Since then, we’ve explored the use of Iris to a wide range of programming languages and programs, and also a wider range of properties, ranging from functional correctness to robust safety for capability machines, and to relational models for non-interference and other projects. This has been made possible in part by a generous grant from the Villum Foundation here in Denmark.

How do you see this research area developing in the future?

I think there are many interesting directions, some of which we’re going to investigate in the ERC grant that I have recently received. It is called CHORDS (Compositional Higher Order Reasoning about Distributed Systems), and the aim is basically to explore the use of extensions of Iris to reasoning about distributed systems.

Broadly speaking, we’ll focus on three topics. One is on safety properties of distributed systems. For example, implementations of distributed key-value stores or distributed transactions. Another focus is on liveness properties, and the third one is security properties. The latter one will involve some reasoning about probabilistic program properties.

Could you provide us with a preview of your invited talk at ETAPS 2024?

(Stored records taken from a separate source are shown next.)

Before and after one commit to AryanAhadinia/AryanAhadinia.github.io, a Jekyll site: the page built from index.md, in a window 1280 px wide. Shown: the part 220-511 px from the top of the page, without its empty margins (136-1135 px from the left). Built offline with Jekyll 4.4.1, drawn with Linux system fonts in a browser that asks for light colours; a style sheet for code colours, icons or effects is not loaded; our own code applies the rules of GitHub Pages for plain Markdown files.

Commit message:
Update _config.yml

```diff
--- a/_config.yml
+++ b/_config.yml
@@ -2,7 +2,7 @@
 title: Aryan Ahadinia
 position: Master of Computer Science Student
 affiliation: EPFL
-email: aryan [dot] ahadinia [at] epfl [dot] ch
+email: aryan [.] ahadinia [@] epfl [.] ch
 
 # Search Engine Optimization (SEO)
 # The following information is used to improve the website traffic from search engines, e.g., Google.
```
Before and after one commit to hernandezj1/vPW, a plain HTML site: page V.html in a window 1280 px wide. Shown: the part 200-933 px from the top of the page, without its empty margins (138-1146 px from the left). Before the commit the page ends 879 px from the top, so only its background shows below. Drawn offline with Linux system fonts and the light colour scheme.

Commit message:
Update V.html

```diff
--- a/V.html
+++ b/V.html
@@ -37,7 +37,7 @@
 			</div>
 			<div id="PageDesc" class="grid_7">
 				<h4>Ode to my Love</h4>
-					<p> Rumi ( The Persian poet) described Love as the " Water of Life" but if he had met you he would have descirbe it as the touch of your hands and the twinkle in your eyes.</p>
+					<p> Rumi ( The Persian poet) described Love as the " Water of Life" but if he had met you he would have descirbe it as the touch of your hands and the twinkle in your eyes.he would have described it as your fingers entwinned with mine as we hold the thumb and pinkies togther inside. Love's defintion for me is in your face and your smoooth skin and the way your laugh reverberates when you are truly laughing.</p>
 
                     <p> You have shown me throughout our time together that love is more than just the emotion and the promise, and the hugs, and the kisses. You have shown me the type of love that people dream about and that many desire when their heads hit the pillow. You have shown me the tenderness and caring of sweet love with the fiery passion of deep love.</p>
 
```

As I alluded to earlier, one of the cool things with Iris is that you can also use it to develop relational higher order separation logics. These have been quite useful for reasoning about relational problems such as contextual refinement and non-interference, formalized in Iris and Coq. In the talk, I’ll try to present some of our recent work on extending this approach to probabilistic higher order programs. I will introduce two new probabilistic relational logics called Clutch and Caliper, which can be used to reason about contextual refinement and almost-sure termination for probabilistic higher-order programs. In particular, I’ll try to emphasize how one can make use of some ideas from separation logic to make the reasoning simpler and go beyond what one could do with earlier proposals. The way we’re thinking of this in the context of the ERC project is that these are the first steps of how to extend some of our techniques to probabilistic languages.

How easy is it for you to pique the interest of young students in this research field? Additionally, what advice would you offer someone who is just beginning in this area?

I don’t think it has ever been easy to attract people to work in this field. The young students have very many good and interesting opportunities. We have been lucky to attract students from around the world, and in the group we do our best to help them get a good start, and we try to foster a collaborative and supportive research environment.

I don’t think that there is just one piece of advice we give young students, this all depends on the individuals' background etc. I guess one thing we try to emphasize is that one shouldn’t be afraid of trying to address some difficult case studies and to learn something new in that process. I think one thing we’ve managed to do in my group is to explore a number of different new directions; we hope in that process that we can learn something new and contribute a bit to the field.

To what extent do you collaborate with industry as part of your ERC grant?

Some of our sub-projects have some interest from the industry. We have been using Iris for verifying properties of the so-called capability systems, which are a new kind of hardware systems. That has a lot of interest from Arm, for example, who has ongoing collaborations with the CHERI group in Cambridge. One can say that the group in Cambridge is a bit more on the practical end of the capability research work—e.g., they explore how to use capabilities for practical operating systems. We are trying to develop some of the theory, which allows one to prove that capabilities can enforce certain security guarantees. We also try to use Iris for verifying some other low-level systems like hypervisors. Some of this work has been done in a project together with several other international groups, and that’s been supported by Google. I have also received a faculty award from Amazon; they have supported our work on distributed systems.

Whom would you like to see interviewed on the ETAPS blog in the future?

There are many good candidates; I think that Amal Ahmed and Stephanie Weirich, for instance, would be good candidates.